Public question leaders about threats to affordable healthcare

Photo by Zeinab Najm Juvenile Diabetes Research Foundation of Southeast Michigan Advocacy Chairwoman Shari Navetta (left), Center for Healthcare Research and Transformation Executive Director Marianne Udow-Phillips, Beaumont Health System Senior Vice President of Government Relations Mary Zatina and U.S. Rep. Debbie Dingell (D-Dearborn) answer questions about current affordable healthcare issues during a public forum at Beaumont Commons July 2.

Photo by Zeinab Najm
Juvenile Diabetes Research Foundation of Southeast Michigan Advocacy Chairwoman Shari Navetta (left), Center for Healthcare Research and Transformation Executive Director Marianne Udow-Phillips, Beaumont Health System Senior Vice President of Government Relations Mary Zatina and U.S. Rep. Debbie Dingell (D-Dearborn) answer questions about current affordable healthcare issues during a public forum at Beaumont Commons July 2.

By ZEINAB NAJM
Times-Herald Newspapers

DEARBORN — The Rotunda Room inside Beaumont Commons, 16351 Routnda Drive, was filled with worried residents who spoke up and asked questions about threats to healthcare July 2.

A public forum was hosted by U.S. Rep. Debbie Dingell (D-Dearborn) along with Beaumont Health System Senior VP of Government Relations Mary Zatina, Center for Healthcare Research and Transformation Executive Director Marianne Udow-Phillips and Juvenile Diabetes Research Foundation of Southeast Michigan Advocacy Chairwoman Shari Navetta on the panel to address concerns.

Mayor John O’Reilly Jr. was also in attendance and said, “We have the right to be assured we will all have the healthcare we all need to continue living healthy lives.”
Healthcare issues discussed by the panel ranged from those that impact local residents to the issues that impact the country as a whole.

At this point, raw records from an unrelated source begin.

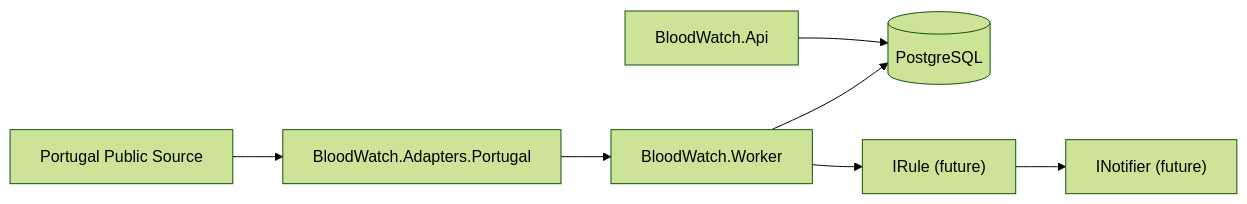
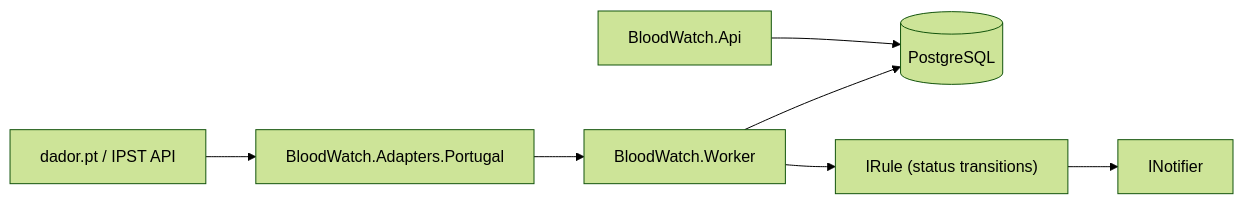
The diagram in docs/architecture.md (igorbmaciel94/blood-watch), drawn with Mermaid (forest theme) before and after one commit. The commit also changed other lines of this file and 65 other files, not shown here.

````diff
--- a/docs/architecture.md
+++ b/docs/architecture.md
@@ -17,9 +17,9 @@
 ```mermaid
 flowchart LR
-  Source["Portugal Public Source"] --> Adapter["BloodWatch.Adapters.Portugal"]
+  Source["dador.pt / IPST API"] --> Adapter["BloodWatch.Adapters.Portugal"]
   Adapter --> Worker["BloodWatch.Worker"]
   Worker --> DB[(PostgreSQL)]
   API["BloodWatch.Api"] --> DB
-  Worker --> Rules["IRule (future)"]
-  Rules --> Notify["INotifier (future)"]
+  Worker --> Rules["IRule (status transitions)"]
+  Rules --> Notify["INotifier"]
 ```
````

Some of the concerns were changes to the Healthy Michigan Plan in 2018 from 2013, Michigan’s Medicaid work requirements, pre-existing conditions, insurance premium rate increases, Medicare and helping the homeless with healthcare.

Public Act 208 will have work requirements for non-exempt enrollees and Healthy Michigan enrollees with income above 100 percent of federal poverty who have been on the program for 48 months or more will have their monthly premium contributions increase from 2 to 5 percent of their income.

Those same enrollees must engage in a healthy behavior to maintain Healthy Michigan coverage. There also will be no marketplace option and additional termination triggers.

Before answering any questions, Dingell said she has people approach her with their healthcare concerns when she attends doctor’s appointments with her husband former, U.S. Rep. John Dingell, at various hospitals in Michigan.

“No matter what hospital I am at with John, whether it’s Henry Ford, University of Michigan or Beaumont, Dearborn, I have scared people stopping to ask me what is going to happen with healthcare in our county,” she said.

According to a Dingell press release, “affordable healthcare in Michigan is under attack including the Justice Department no longer defending pre-existing condition protections in court, the Republican Tax Law’s repeal of the individual mandate, and Congress’ failure to pass marketplace stabilization legislation.”

Zatina said the Affordable Care Act isn’t perfect, but it does provide access to those people who did not have it prior to the act.

“At Beaumont, we believe that the most important aspect of delivering care is ensuring our patients have full and robust access to care and health insurance,” she said. “The ACA helps us help people. It’s the doorway to better care, better value and healthier lives and it offers protections for pre-existing conditions and protections for children.”

In 2018, the premiums in Michigan increased an average of 26.7 percent in large part because of federal regulatory changes and uncertainty about the future of the ACA as Udow-Phillips explained. The 2018 Michigan health insurance rate changes in the individual market were announced by the Michigan Department of Insurance and Financial Services in fall 2017.

“In particular, there were payments owed to health plans that the administration decided not to pay that significantly contributed to the large premium increases,” she said. “While, premium increases in 2019 look to be much lower, future increases are likely as a result of things like the repeal of the tax penalty for people who don’t have health insurance, which is a problem because it means that people have less incentive to buy health insurance and those insured are more likely to be sicker which makes costs go up actually for everyone.”

Navetta shared a personal story if how her son was diagnosed with Type 1 diabetes at 22 months old and the cost of insulin.

“It is imperative that people with Type 1 diabetes have access to affordable, quality and predictable healthcare coverage,” she said. “Keeping themselves healthy and in range every day is stressful enough without the added burden of wondering if they will be able to afford the supplies and insulin they need to live.”

(Zeinab Najm can be reached at zeinabnajm92@gmail.com.)

Tags: